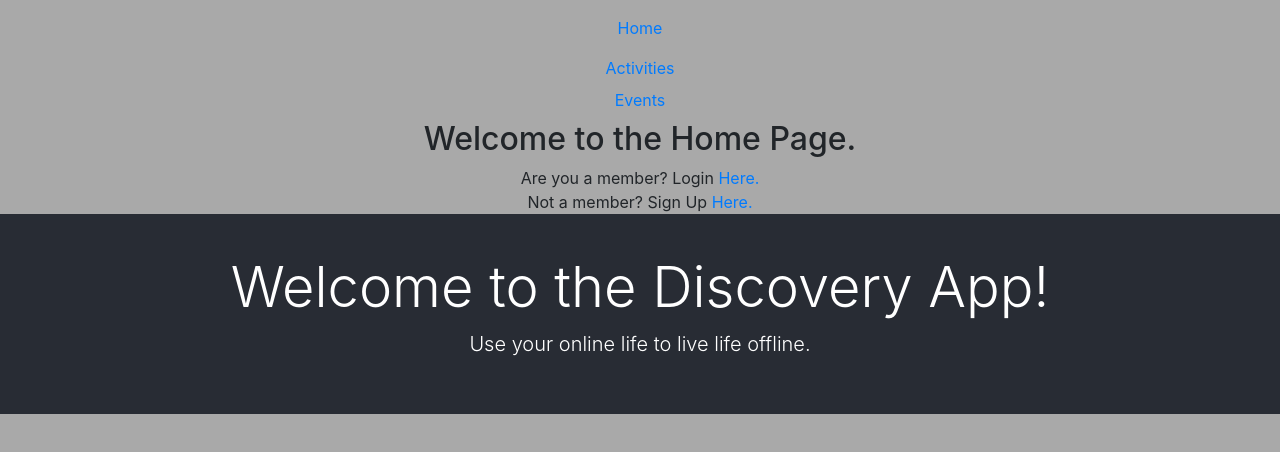
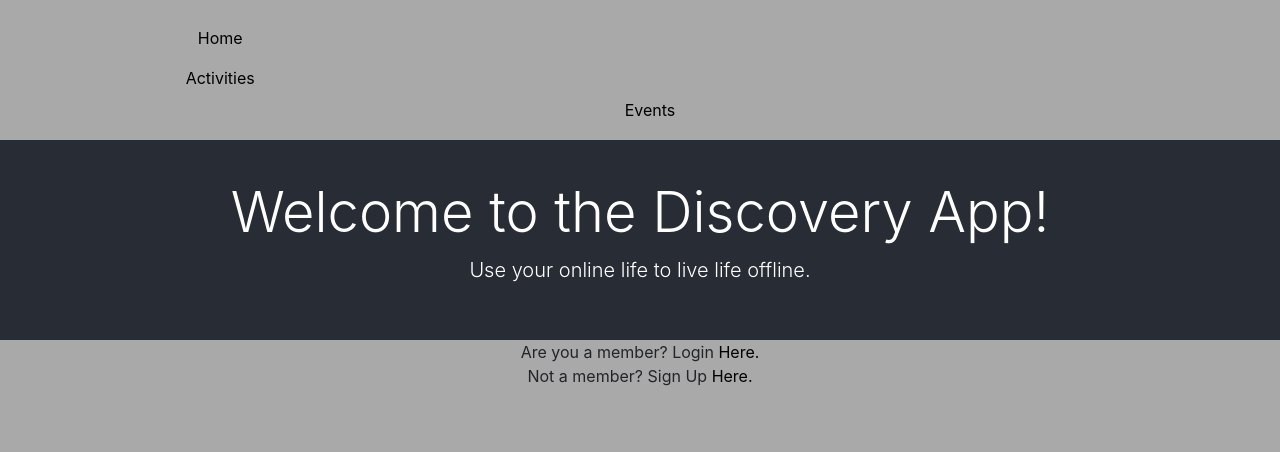
Before and after one commit to dgill45/discovery_app_fe, a React (Create React App) app: page / in a window 1280 px wide. Shown: the top 452 px of the page. Built offline with nearby package versions, Linux system fonts and the light colour scheme.

Commit message:
working out bugs

```diff
--- a/src/App.css
+++ b/src/App.css
@@ -39,8 +39,8 @@ body {
   text-align: center;
   border: grey solid 1px;
   padding: 1rem;
-  width: 8em;
-  height: 12rem;
+  width: 10rem;
+  height: 20rem;
   display: inline-grid;
   margin: 1rem 2rem;
   box-shadow: 3px 4px #e04b52;
@@ -49,7 +49,7 @@ body {
 .card-container {
 
   width: 50em;
-  height: 18em;
+  height: 18rem;
   padding: 20px;
   justify-content: center;
   flex-direction: row;
@@ -59,12 +59,14 @@ body {
 .card-text{
   color: white;
 }
+
 a {
   margin:0%;
-  max-height: 20px;
+  max-height: 10px;
+  color: black;
 }
 .clicked {
-  height: 20px;
+  height: 30px;
 }
 
 .panel-container{
@@ -77,19 +79,25 @@ a {
   color: black;
 }
 
-.navbar {
-max-width: 90em;
+nav.navbar {
+  width: 100%;
 }
 
 .navbar-container{
-  max-width: 1200;
+  width: 100%;
   display: flex;
-  flex-direction: row;
   justify-content: center;
-  padding: 0;
-  margin: auto;
+  padding: 10px;
+  margin: auto 10px;
 }
 
 .nav-link-container{
   flex-direction: row;
+  width: 100%
 }
+
+.nav-link {
+  width: 30%;
+  flex-direction: row;
+  margin: 0;
+}
--- a/src/App.js
+++ b/src/App.js
@@ -37,10 +37,7 @@ function App() {
               </Route>
               </Switch>
         </Router>
-        <header className="App-header">
-        <h1 className="display-4">Welcome to the Discovery App!</h1>
-        <p className="lead">Use your online life to live life offline.</p>
-      </header>
+
     </div>
   );
 }
--- a/src/components/ActivitiesContainer.js
+++ b/src/components/ActivitiesContainer.js
@@ -24,6 +24,7 @@ function ActivitiesContainer(){
        return activities.map((activity) => (
         <ActivityCard key={activity.id}
           activity = {activity}
+          name = {activity.activity_name}
           deleteActivity={deleteActivity}
           updateActivity={updateActivity}
           />
@@ -80,6 +81,7 @@ function ActivitiesContainer(){
 
     return(
         <div className = 'activities-board-container'>
+          <h3>All Activities</h3>
             <div className = 'activities-card-container'>
                     { activities && populateActivities()}
                 </div>
--- a/src/components/ActivityCard.js
+++ b/src/components/ActivityCard.js
@@ -55,11 +55,11 @@ function ActivityCard({activity, deleteActivity, updateActivity, initialDelay}){
 
           <form onSubmit={handleUpdate}>
             <input name="name" value={newActivity.activity_name} onChange={handleChange} />
-            <button type="submit">Update Gym</button>
+            <button type="submit">Update Activity</button>
           </form>
         </>
       )}
-                 <button onClick={toggleEdit}>Edit</button>
+                 <button className = "clicked" onClick={toggleEdit}>Edit</button>
             </div>
 
     )
--- a/src/components/ActivityDetails.js
+++ b/src/components/ActivityDetails.js
@@ -10,7 +10,7 @@ function ActivityDetails(){
 
     // Show a particular activity
     useEffect(() =>{
-        fetch(BASE_URL + '/activities/' + id)
+        fetch(BASE_URL + 'activities/' + id)
         .then((res) => res.json())
         .then(activity => setActivity(activity))
 
@@ -25,9 +25,10 @@ function ActivityDetails(){
         <div className = 'panel-container'>
             {activity && (
             <>
+            <h3>Activity Name: {activity.activity_name}</h3>
                 <div className = "panel">
                     <div className = "panel-body">
-                            <h3>{activity}</h3>
+                            <h3>Add an Event</h3>
                     </div>
 
                 </div>
--- a/src/components/ActivityForm.js
+++ b/src/components/ActivityForm.js
@@ -1,6 +1,6 @@
 import React, {useState} from 'react'
 
-function EventForm({activities, createActivity}){
+function ActivityForm({ createActivity}){
 
     const [newActivity, setNewActivity] = useState({
         activity_name:  "",
@@ -40,4 +40,4 @@ function EventForm({activities, createActivity}){
     )
 }
 
-export default EventForm;
+export default ActivityForm;
--- a/src/components/Home.js
+++ b/src/components/Home.js
@@ -11,9 +11,10 @@ function Home(){
 
 
         <div>
-            <h2>
-                Welcome to the Home Page.
-            </h2>
+           <header className="App-header">
+                <h1 className="display-4">Welcome to the Discovery App!</h1>
+                <p className="lead">Use your online life to live life offline.</p>
+            </header>
             Are you a member?
             Login <Link to = {`/login`}> Here.</Link><br />
             Not a member?  Sign Up<Link to = {'/signup'} > Here.</Link>
--- a/src/components/Login.js
+++ b/src/components/Login.js
@@ -24,6 +24,7 @@ function Login({ onLogin }) {
           value={username}
           onChange={(e) => setUsername(e.target.value)}
         />
+        <h3>Enter Username Here</h3>
         <button type="submit">Login</button>
       </form>
     );
```
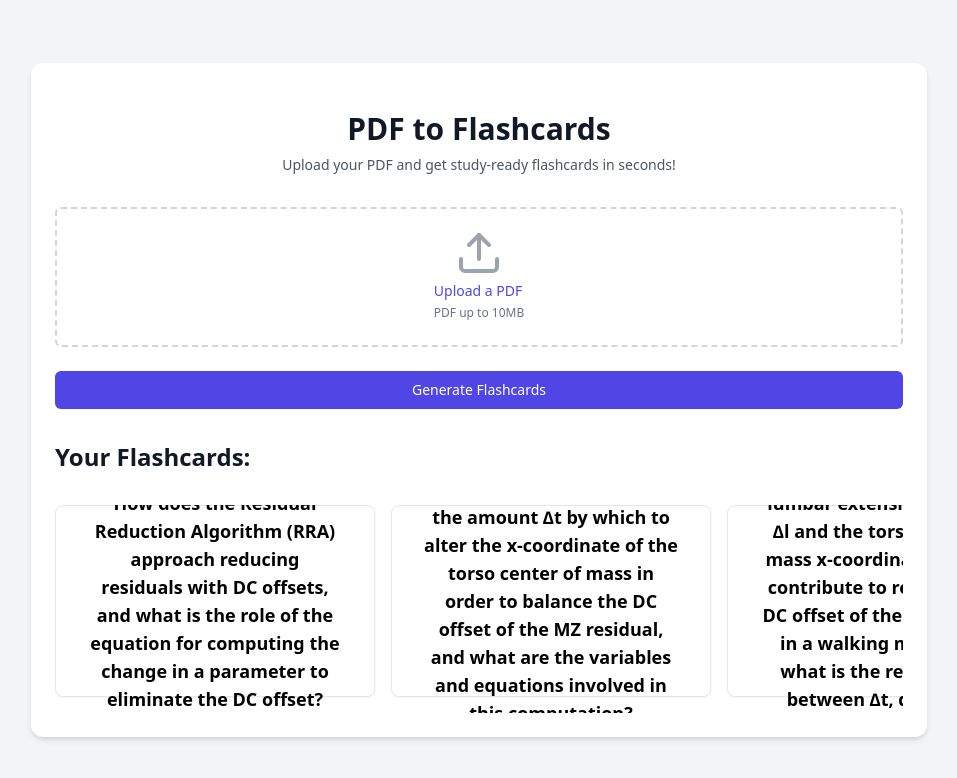
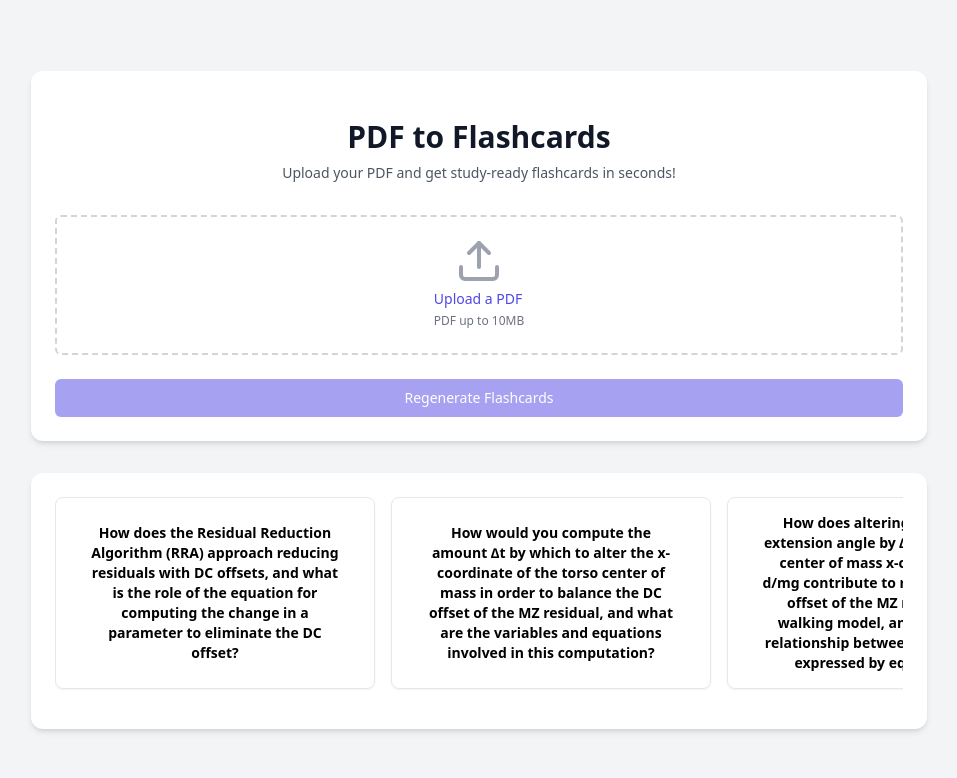
Before and after one commit to hathwars/flashcards-frontend, a SvelteKit app: page / in a window 1280 px wide. Shown: the top 778 px of the page, without its empty margins (161-1118 px from the left). Built offline with nearby package versions, Linux system fonts and the light colour scheme.

Commit message:
add sources dropdown

```diff
--- a/src/routes/+page.svelte
+++ b/src/routes/+page.svelte
@@ -296,7 +296,7 @@
     isFlipped: boolean;
   }
   let flashcards: FlashCard[] = [];
-
+  let sourcesDropdown: boolean = false;
   onMount(() => {
     // Load flashcards from local JSON file on component mount
     flashcards = flashcardsData.map(card => ({ ...card, isFlipped: false }));
@@ -358,41 +358,38 @@
           <span class="block sm:inline">{error}</span>
         </div>
       {/if}
-      <button
-        on:click={uploadPdf}
-        class="w-full py-2 px-4 border border-transparent rounded-md shadow-sm text-sm font-medium text-white bg-indigo-600 hover:bg-indigo-700 focus:outline-none focus:ring-2 focus:ring-offset-2 focus:ring-indigo-500"
-        disabled={!pdfFile}
-      >
-        Generate Flashcards
+      <button on:click={uploadPdf} class={`w-full py-2 px-4 border border-transparent rounded-md shadow-sm text-sm font-medium text-white bg-indigo-600 hover:bg-indigo-700 focus:outline-none focus:ring-2 focus:ring-offset-2 focus:ring-indigo-500 ${
+        !pdfFile ? 'opacity-50 cursor-not-allowed' : ''
+      }`} disabled={!pdfFile}>
+        {flashcards.length > 0 ? 'Regenerate Flashcards' : 'Generate Flashcards'}
       </button>
     </div>
-
+  </div>
   {#if flashcards.length > 0}
-  <h2 class="text-2xl font-bold text-gray-900 mt-8 mb-4">Your Flashcards:</h2>
+  <div class="max-w-4xl w-full mt-8 bg-white p-6 rounded-xl shadow-md h-2/3 overflow-y-auto">
     <div class="overflow-x-auto pb-4">
       <div class="flex space-x-4" style="width: max-content;">
         {#each flashcards as flashcard, index}
-        <div
-          role="button"
-          tabindex="0"
-          class="flashcard w-80 h-48 bg-white border border-gray-200 rounded-lg shadow-sm p-4 cursor-pointer transition-transform duration-300 transform perspective-1000"
-          class:flip={flashcard.isFlipped}
-          on:click={() => flipCard(index)}
-          on:keydown={(event) => handleKeydown(event, index)}
-          aria-label={`Flashcard ${index + 1}: ${flashcard.isFlipped ? 'Answer' : 'Question'}`}
-        >
+        <div role="button" tabindex="0" class="flashcard w-80 h-48 bg-white border border-gray-200 rounded-lg shadow-sm p-4 cursor-pointer transition-transform duration-300 transform perspective-1000" class:flip={flashcard.isFlipped} on:click={() => flipCard(index)} on:keydown={(event) => handleKeydown(event, index)} aria-label={`Flashcard ${index + 1}: ${flashcard.isFlipped ? 'Answer' : 'Question'}`}>
           <div class="flashcard-inner w-full h-full relative transform-style-3d transition-transform duration-300">
             <div class="flashcard-front absolute w-full h-full backface-hidden flex items-center justify-center p-4">
-              <p class="text-lg font-semibold text-center">{flashcard.question}</p>
+              <p class="text-sm font-semibold text-center">{flashcard.question}</p>
             </div>
             <div class="flashcard-back absolute w-full h-full backface-hidden flex flex-col justify-between p-4 transform rotate-y-180">
               <div>
-                <h3 class="text-lg font-semibold text-gray-800">Answer:</h3>
-                <p class="mt-1 text-gray-600">{flashcard.answer}</p>
+                <p class="mt-1 text-sm text-gray-600">{flashcard.answer}</p>
               </div>
-              <div>
-                <h3 class="text-sm font-semibold text-gray-800">Source:</h3>
-                <p class="text-xs text-gray-600">{flashcard.sources.join(', ')}</p>
+              <div class="sources-dropdown">
+                <button class="text-sm font-semibold text-gray-800" on:click={(event) => {event.stopPropagation(); sourcesDropdown = !sourcesDropdown;}}>
+                  Sources {sourcesDropdown ? '↑' : '↓'}
+                </button>
+                {#if sourcesDropdown}
+                <div class="sources-list text-xs text-gray-600">
+                  {#each flashcard.sources as source}
+                  <p>{source}</p>
+                  {/each}
+                </div>
+                {/if}
               </div>
             </div>
           </div>
@@ -400,8 +397,8 @@
         {/each}
       </div>
     </div>
+  </div>
   {/if}
-  </div>
 </div>
 
 <style>
@@ -420,4 +417,14 @@
   .flip .flashcard-inner {
     transform: rotateY(180deg);
   }
+  .sources-dropdown {
+    position: relative;
+  }
+  .sources-list {
+    position: absolute;
+    background-color: #fff;
+    border: 1px solid #ddd;
+    padding: 4px;
+    z-index: 1;
+  }
 </style>
```
Also changed, not shown: 1 other file (tests, documents, lock files or other folders). Lines whose indentation alone changed are shown as unchanged.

^^^^^^^^

◆ TASK DESCRIPTION
Search the records for lines holding the word "width", then copy each line you find.

◆ RESPONSE
-  width: 8em;
+  width: 10rem;
   width: 50em;
-max-width: 90em;
+  width: 100%;
-  max-width: 1200;
+  width: 100%;
+  width: 100%
+  width: 30%;
       <div class="flex space-x-4" style="width: max-content;">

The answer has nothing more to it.